    CTDA research tool that is submerged in the water to measure conductivity (salinity), temperature, and depth. stands for Conductivity, Temperature and Depth and this is the tool oceanographers use to measure these fundamental characteristics. As this package of probes and water bottles descends to the depths of the sea it sends back a constant flow of data through an attached cable. Changes in conductivity indicate changes in the salt content of the water and combined with temperature data it shows how layers in the water column are moving. It can take over an hour for the CTDA research tool that is submerged in the water to measure conductivity (salinity), temperature, and depth. to reach over a mile down and then another hour for it to come back up. Once the sample bottles are retrieved, the team can conduct a wide range of tests to study the chemistry of the sea.

     Christian Nohr stands next to the CTD 'space probe'
    Each of the numbered, grey tubes that surround this device will collect 7 liters of seawater at specific depths as it is lowered more than a mile below the Oden.
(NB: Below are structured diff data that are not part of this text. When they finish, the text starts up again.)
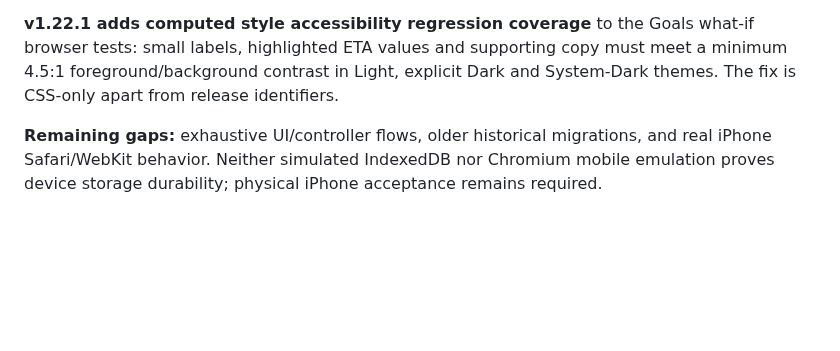
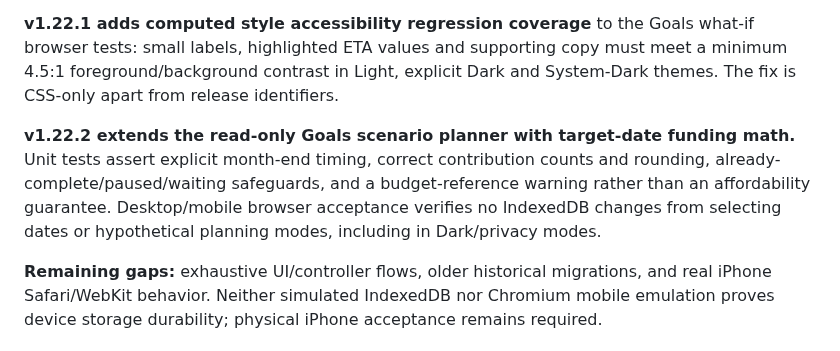
Before and after one commit to YabaCodes/wealth-os, a Markdown page: docs/RELIABILITY.md, the part around the change. GitHub-like rendering; blank space fills up the shorter version.

Commit message:
v1.22.2: update release identity and target-date planner documentation in docs/RELIABILITY.md

```diff
--- a/docs/RELIABILITY.md
+++ b/docs/RELIABILITY.md
@@ -49,4 +49,6 @@ The Node test suite covers pure accounting calculations, Special Budget / Busine
 
 **v1.22.1 adds computed style accessibility regression coverage** to the Goals what-if browser tests: small labels, highlighted ETA values and supporting copy must meet a minimum 4.5:1 foreground/background contrast in Light, explicit Dark and System-Dark themes. The fix is CSS-only apart from release identifiers.
 
+**v1.22.2 extends the read-only Goals scenario planner with target-date funding math.** Unit tests assert explicit month-end timing, correct contribution counts and rounding, already-complete/paused/waiting safeguards, and a budget-reference warning rather than an affordability guarantee. Desktop/mobile browser acceptance verifies no IndexedDB changes from selecting dates or hypothetical planning modes, including in Dark/privacy modes.
+
 **Remaining gaps:** exhaustive UI/controller flows, older historical migrations, and real iPhone Safari/WebKit behavior. Neither simulated IndexedDB nor Chromium mobile emulation proves device storage durability; physical iPhone acceptance remains required.
```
Each tube becomes a sample bottle when Christian sends signals down that cause the top and bottom of the tubes to close. All of the bottles together are called a rosette and they surround another package of instruments that measure water chemistry, temperature and depth. Like a space probe, the CTD will go to a distant and alien place far beneath the ship and bring back data and samples for the scientists to study. Christian is from Norway and works at a university in Sweden.

    Christian points to the magnetic triggers that allow the spring loaded stoppers to close on the water sample bottles
    Christian points to the magnetic triggers that allow the spring loaded stoppers to close on the water sample bottles

    Photo of the Day!

    Dec 11, 2008 Blueberg
    This iceberg in the Bellingshausen Sea brought almost everyone on deck. Only in the canyon lands of the Southwestern US have I seen landscapes that approach the grandeur and awe of these ancient ice sculptures.

    An Apology,

    In closing, I want to apologize for falling a couple of days behind in responding to your questions in the Ask The Team forum. Things are beginning to happen very quickly now and everyone on board is racing to get ready for our first day on the ice. I promise to answer all of the questions soon.

    A Reminder,

    Be sure to go to the Live From IPY section and register to participate in our first live webinar from the Oden that will take place this coming Monday!

    Take care, have fun & make memories,

    Jeff Peneston

    Weather Summary
    Clear to cloudy Skies, almost no waves